There are many ways an elderly person can fall in a bathroom. There may be wet, slippery floors and surfaces. Bathtubs can be too high for them to climb over. Toilets can be too low for them to sit on. These may lead to the elderly have a resistance to bathing or relieving themselves. Going to the bathroom and the toilet has become a burden to seniors or people living with dementia.

We recommend you make some adjustments to prevent falls in the bathroom:
— installing non-slip floor and shower mats,
— installing grab/safety bars especially, near the bathtub or the toilet,
— installing a raised toilet seat,
— installing a shower chair,
— installing an adjustable or removable shower head, and
— placing the bathroom and toilet essentials within their reach.

If you are not able to assist your patient or a loved one who has reached senescence or is suffering dementia, you may need to enlist the help of a companion or a caregiver.

3) Make climbing up and going down the stairs safer
The patient who may attempt to use the stairs on their own when they're unable to do so is at high risk of serious falls. Usually, stairs only have one handrail, making climbing on them more difficult or entirely impossible for someone who has one side of their body weaker or in pain. They always need someone to assist them or use special equipment to enable them to use the stairs safely. Kerr Medical has a Designer Folding Cane which can be easily used on stairs.

4) Make getting in and out of bed safer
Falls commonly occur around the bed area. The bed may be too soft, too hard or too high for them to climb into or get out of. Kerr Medical has a number of bed rails which can be easily added to a bed to keep patients from falling out of bed, as well as helping them get out of the bed. People with a weak side due to stroke or with weakened legs and joints may now have great difficulty in getting in and out of bed safely and independently. They always need someone to assist them.
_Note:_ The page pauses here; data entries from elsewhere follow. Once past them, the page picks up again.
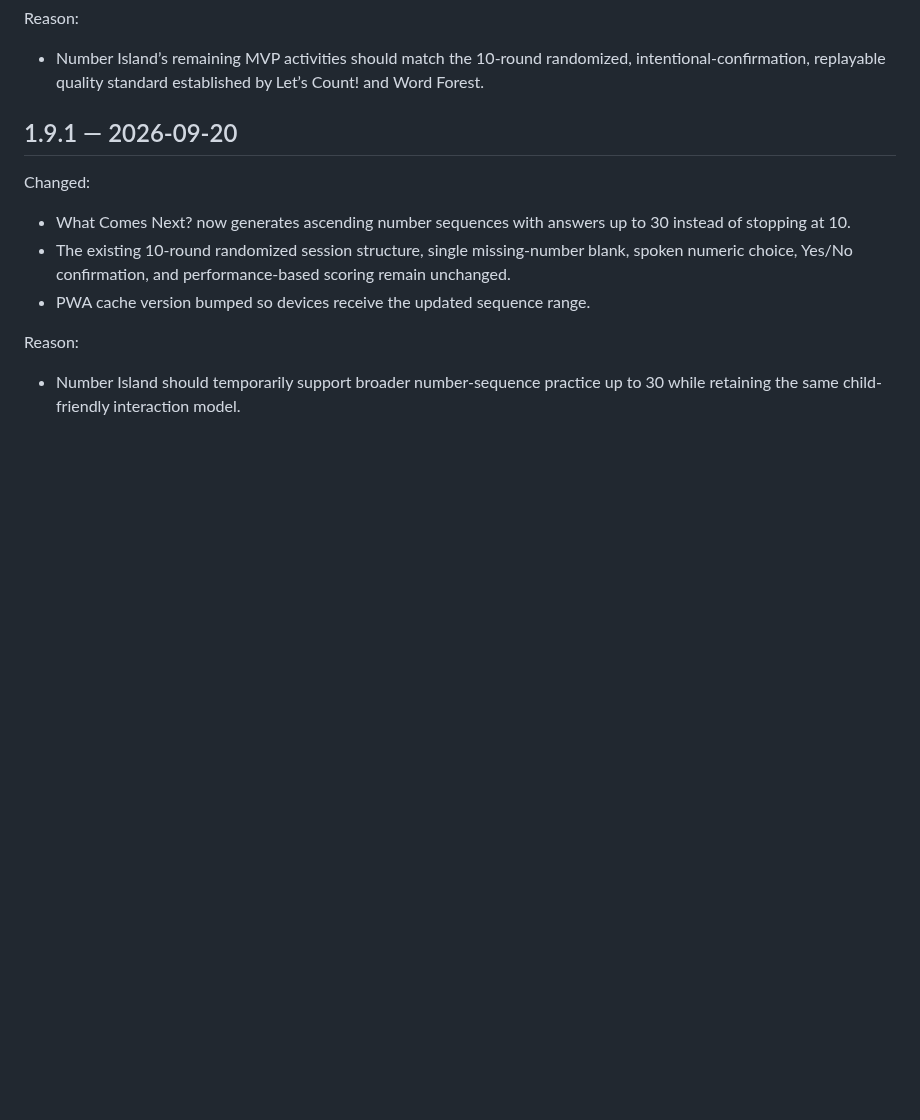
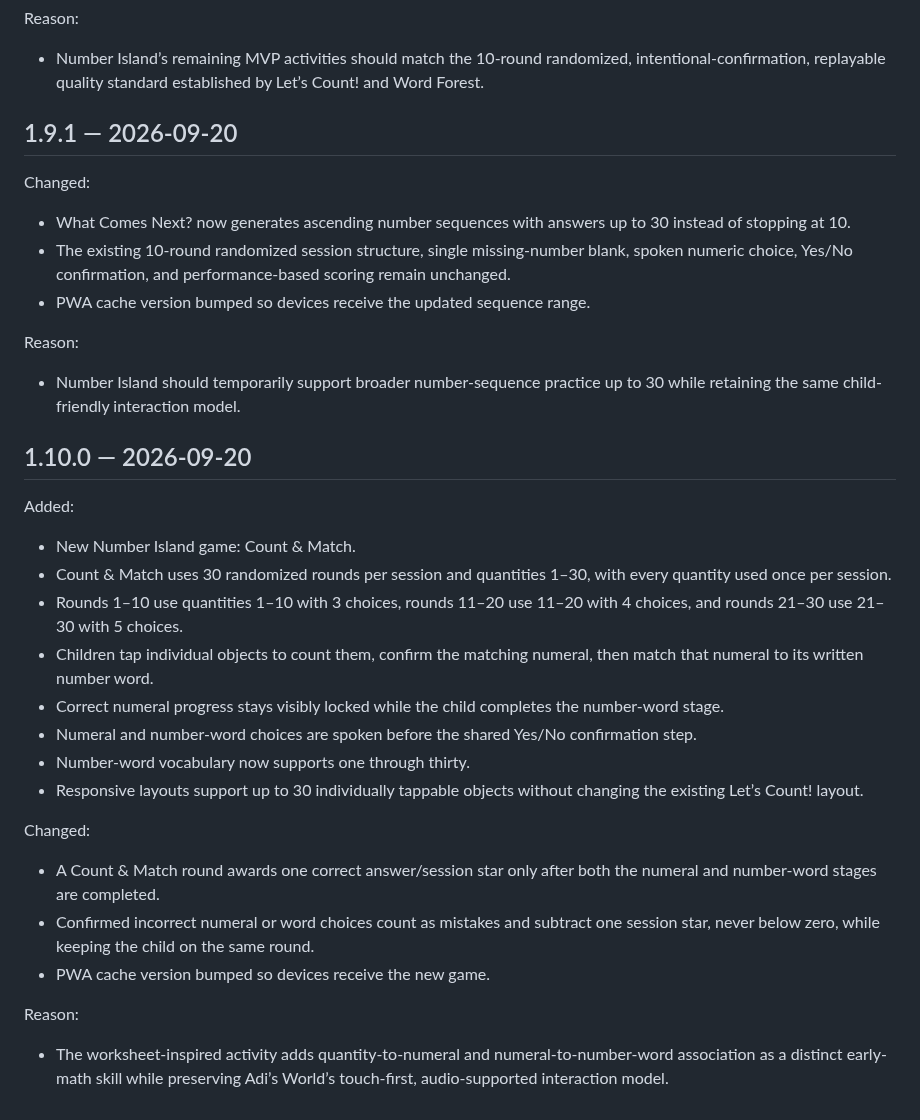
Before and after one commit to jlijano/adi-s-world, a Markdown page: MASTER_PROMPT_CHANGELOG.md, the part around the change. Drawn GitHub-style; blank space fills up the shorter version.

Commit message:
docs: record master prompt v1.10.0

```diff
--- a/MASTER_PROMPT_CHANGELOG.md
+++ b/MASTER_PROMPT_CHANGELOG.md
@@ -400,3 +400,27 @@ Changed:
 Reason:
 
 - Number Island should temporarily support broader number-sequence practice up to 30 while retaining the same child-friendly interaction model.
+
+
+## 1.10.0 — 2026-09-20
+
+Added:
+
+- New Number Island game: Count & Match.
+- Count & Match uses 30 randomized rounds per session and quantities 1–30, with every quantity used once per session.
+- Rounds 1–10 use quantities 1–10 with 3 choices, rounds 11–20 use 11–20 with 4 choices, and rounds 21–30 use 21–30 with 5 choices.
+- Children tap individual objects to count them, confirm the matching numeral, then match that numeral to its written number word.
+- Correct numeral progress stays visibly locked while the child completes the number-word stage.
+- Numeral and number-word choices are spoken before the shared Yes/No confirmation step.
+- Number-word vocabulary now supports one through thirty.
+- Responsive layouts support up to 30 individually tappable objects without changing the existing Let’s Count! layout.
+
+Changed:
+
+- A Count & Match round awards one correct answer/session star only after both the numeral and number-word stages are completed.
+- Confirmed incorrect numeral or word choices count as mistakes and subtract one session star, never below zero, while keeping the child on the same round.
+- PWA cache version bumped so devices receive the new game.
+
+Reason:
+
+- The worksheet-inspired activity adds quantity-to-numeral and numeral-to-number-word association as a distinct early-math skill while preserving Adi’s World’s touch-first, audio-supported interaction model.
```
We also have bed alarms to alert you when the patient or your loved one attempts to get up from the bed.

5) Supply safe shoes or any other type of footwear
Serious falls can also be a result of wearing ill-fitting footwear. Shoes that easily slip off can cause the wearer to trip. But a person living with dementia may be struggling with more intricate items of clothing such as buttons or shoelaces. Choose shoes that are not only safe for them to wear on, but also easy for them to use (such as shoes with Velcro fastenings).

6) Do not ignore the patient's unmet needs
As a patient progresses through the stages of dementia, they may start to wander, and this may lead them to unsafe areas that cause them to trip and fall. Wandering is an indication that the patient has unmet needs that he or she desires to satisfy. For example, they may be looking for a telephone because they need to call their wife or husband early in the morning. So instead of ignoring them or trying to stop them, try distracting them by doing other activities that may help in keeping their anxiety or frustration levels in check. We have many dementia care products as well as dementia wandering devices that will keep your patient or loved one safely indoors.

These are some of the many ways to put fall prevention skills in place. You can also discuss other options with your loved one's doctor or other health care professionals.